-------- Source material --------
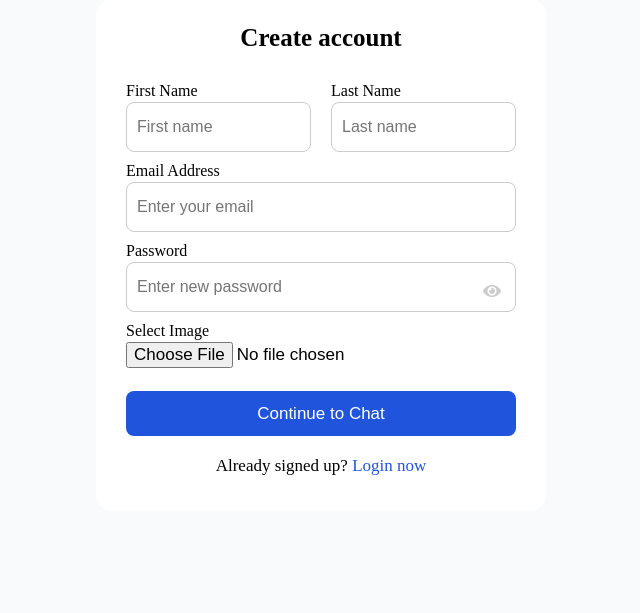
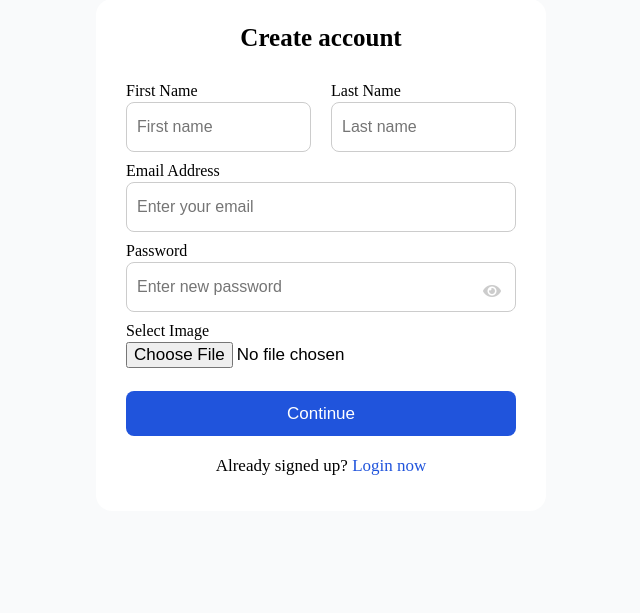
Before and after one commit to Sesante1/carRental, a PHP site: page /signup in a window 1280 px wide. Shown: the part 145-758 px from the top of the page, without its empty margins (319-959 px from the left). Run offline with PHP 8.4, Linux system fonts and the light colour scheme.

Commit message:
Sign up fix

```diff
--- a/signup.php
+++ b/signup.php
@@ -40,7 +40,7 @@ include_once "php/config.php";
           <input type="file" name="image" accept="image/x-png,image/gif,image/jpeg,image/jpg" required>
         </div>
         <div class="field button">
-          <input type="submit" name="submit" value="Continue to Chat">
+          <input type="submit" name="submit" value="Continue">
         </div>
       </form>
       <div class="link">Already signed up? <a href="/login">Login now</a></div>
```
Also changed, not shown: php/car-images/20/681de3684f51e.jpg (added), php/car-images/20/681de36850221.png (added), php/car-images/20/681de3685066e.jpg (added), php/images/1746784553360_F_251454966_MSoiZITSgkSgIs2qGr1SnfJOYdhd6ieJ.jpg (added), php/images/1746789598m1.jpg (added).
--------
* _Work required_
Return, from the entries, each line that holds "input".

* _Output_
           <input type="file" name="image" accept="image/x-png,image/gif,image/jpeg,image/jpg" required>
-          <input type="submit" name="submit" value="Continue to Chat">
+          <input type="submit" name="submit" value="Continue">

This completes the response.